In terms of fish here at the gulf coast, I would say that Murfee is a redfish (dependable, sturdy), Milone is a black drum (similar, but have sharp teeth that hurt you sometimes), Festa is a mullet (not the best catch, but good in certain places), and Muñoz is a rainbow trout (flashy, but also with good substance).

If you can’t tell, I’ve started getting back into fishing recently. It isn’t going well.

A couple of weeks ago I made all the requisite purchases, set up my rigs, and set out for the water. After about five hours I had caught zero (0) fish. Then, a week later, I managed to wind up on the LL 10-Day IL when I fell into an oyster patch and cut up my leg and finger, narrowly avoiding stitches. The next time I went out fishing, I only caught small gafftop catfish, a nearly got poisoned by one as I attempted to unhook it. Safe to say that I may not be the best fisherman in the world.

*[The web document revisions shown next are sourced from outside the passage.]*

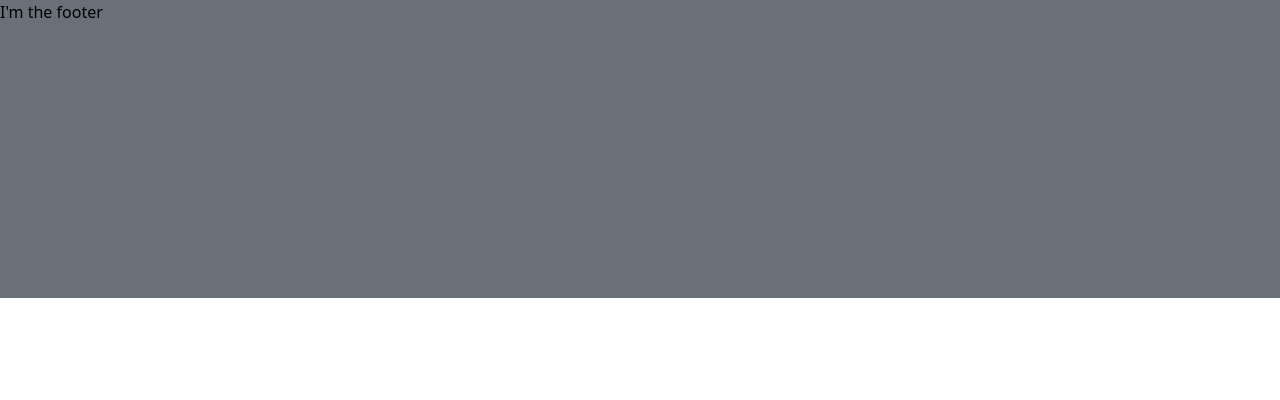
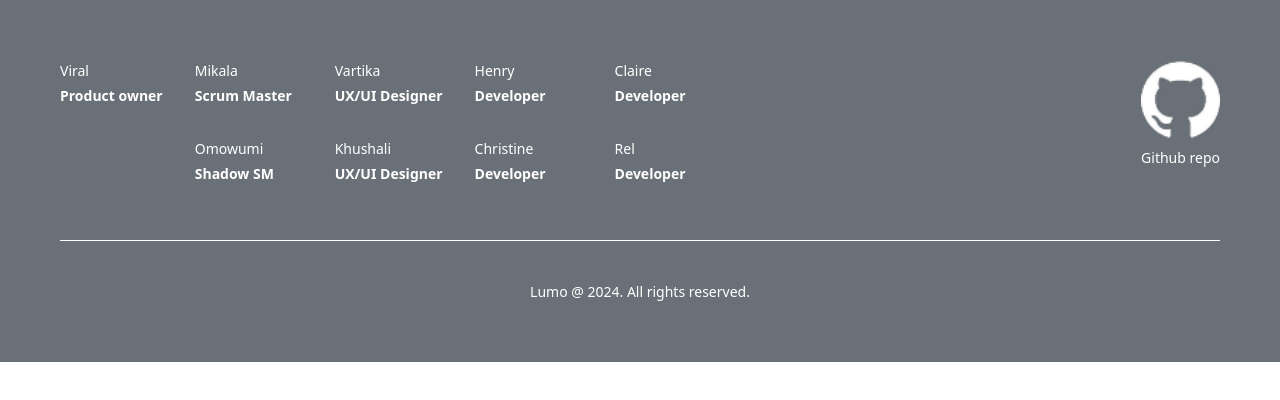
Before and after one commit to chingu-voyages/V56-tier2-team-24, a React (Vite) app: page / in a window 1280 px wide. Shown: the top 400 px of the page. Built offline with nearby package versions, Linux system fonts and the light colour scheme.

Commit message:
Add footer content and formatting.

```diff
--- a/src/components/footer.tsx
+++ b/src/components/footer.tsx
@@ -1,7 +1,63 @@
 export default function Footer() {
   return (
-    <div className="w-full bg-[#697077] h-[298px]">
-      <p>I'm the footer</p>
+    <div className="w-full bg-[#697077] text-white">
+      <div
+        id="footer-content"
+        className="flex flex-col h-full justify-between items-center p-15 text-[14px]"
+      >
+        <div
+          id="footer-information"
+          className="w-full flex flex-row justify-between mb-14"
+        >
+          <div className="flex flex-row gap-8">
+            <div className="flex flex-col gap-1">
+              <p>Viral</p>
+              <p className="font-bold">Product owner</p>
+            </div>
+            <div className="grid grid-flow-row grid-cols-4 gap-8">
+              <div className="flex flex-col gap-1">
+                <p>Mikala</p>
+                <p className="font-bold">Scrum Master</p>
+              </div>
+              <div className="flex flex-col gap-1">
+                <p>Vartika</p>
+                <p className="font-bold">UX/UI Designer</p>
+              </div>
+              <div className="flex flex-col gap-1">
+                <p>Henry</p>
+                <p className="font-bold">Developer</p>
+              </div>
+              <div className="flex flex-col gap-1">
+                <p>Claire</p>
+                <p className="font-bold">Developer</p>
+              </div>
+              <div className="flex flex-col gap-1">
+                <p>Omowumi</p>
+                <p className="font-bold">Shadow SM</p>
+              </div>
+              <div className="flex flex-col gap-1">
+                <p>Khushali</p>
+                <p className="font-bold">UX/UI Designer</p>
+              </div>
+              <div className="flex flex-col gap-1">
+                <p>Christine</p>
+                <p className="font-bold">Developer</p>
+              </div>
+              <div className="flex flex-col gap-1">
+                <p>Rel</p>
+                <p className="font-bold">Developer</p>
+              </div>
+            </div>
+          </div>
+
+          <div className="flex flex-col gap-2">
+            <img src="./public/static/images/github 1.png" alt="github logo" />
+            <p>Github repo</p>
+          </div>
+        </div>
+        <hr className="border-white w-full mb-10" />
+        <div id="footer-trademark">Lumo @ 2024. All rights reserved.</div>
+      </div>
     </div>
   );
 }
```
Also changed, not shown: public/static/images/github 1.png (added).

Neither, I would suggest, are the Mariners hitters. They all went fishing, by that I mean chased pitches, with Suárez, Torrens, and Haggerty striking out twice each. It took until Abraham Toro, my beloved, in the 7th for a Mariner to reach second base. Toro was only in the game in the first place because Winker was pulled after running into Jeremy Peña on an infield hit. Peña, forgetting where he was, jogged right into Winker’s path without paying attention, and Jesse’s ankle paid the price. According to Scott, he’s day to day, and their hoping to keep him off the IL.

Robbie Ray may have company as today’s catfish, since Peña also attempted to poison the Mariners. This, of course, comes after Julio’s wrist injury in Texas, so the outfield is looking fairly rough right now.

“But Jake! If the Mariners offense was bad, how did they score 5 runs?” I hear you screaming at me. Well, the way any team scores. The strung some hits together. In the 7th, Toro walked, and D-Mo hit a single to put two on and set Sam Haggerty up for a 2-run triple. J.P. then doubled to score him to put the game within reach.

And then in the 8th, Kyle Lewis walked, and Abraham Toro, our beloved, followed that up with his eighth home run of the year, and his first since this time last month. The last time Toro hit a home run, the Mariners immediately started a 14 game winning streak. Just saying.

After the dong, Santana walked and Dylan was beaned, to bring the tying run to the plate in Sam Haggerty. Who promptly struck out. And this is where I think we should have a discussion. Does bring the tying run to the plate count as a close game? Or does the game need to have the vibe of a close game? Because literally from the first pitch, this game didn’t feel very winnable, but simply stating the facts like this make it seem like it was. I am a little annoyed, since I planned on just making this recap photos of fish with Mariners’ heads edited on, but then they had to go and be “respectable” or whatever. It’s a shame, too. I’m sure you all wanted to see what Eugenio Suárez would look like as a bluefin tuna.

So the Mariners lost, but losing against Houston doesn’t hurt too much. They’re a good team, and this was always going to be a tough series. I think the positive spin for the Mariners is that these upcoming games against the Astros and Yankees are pretty much the last “good teams” they will have to play against in the regular season. Combine that with the other teams in competition with Seattle for the Wild Card losing today, and this game doesn’t really mean much. Maybe it’s ok that the M’s are eating their veggies before their dessert. Here’s hoping they reel in a couple big ones against the Rangers tomorrow, though.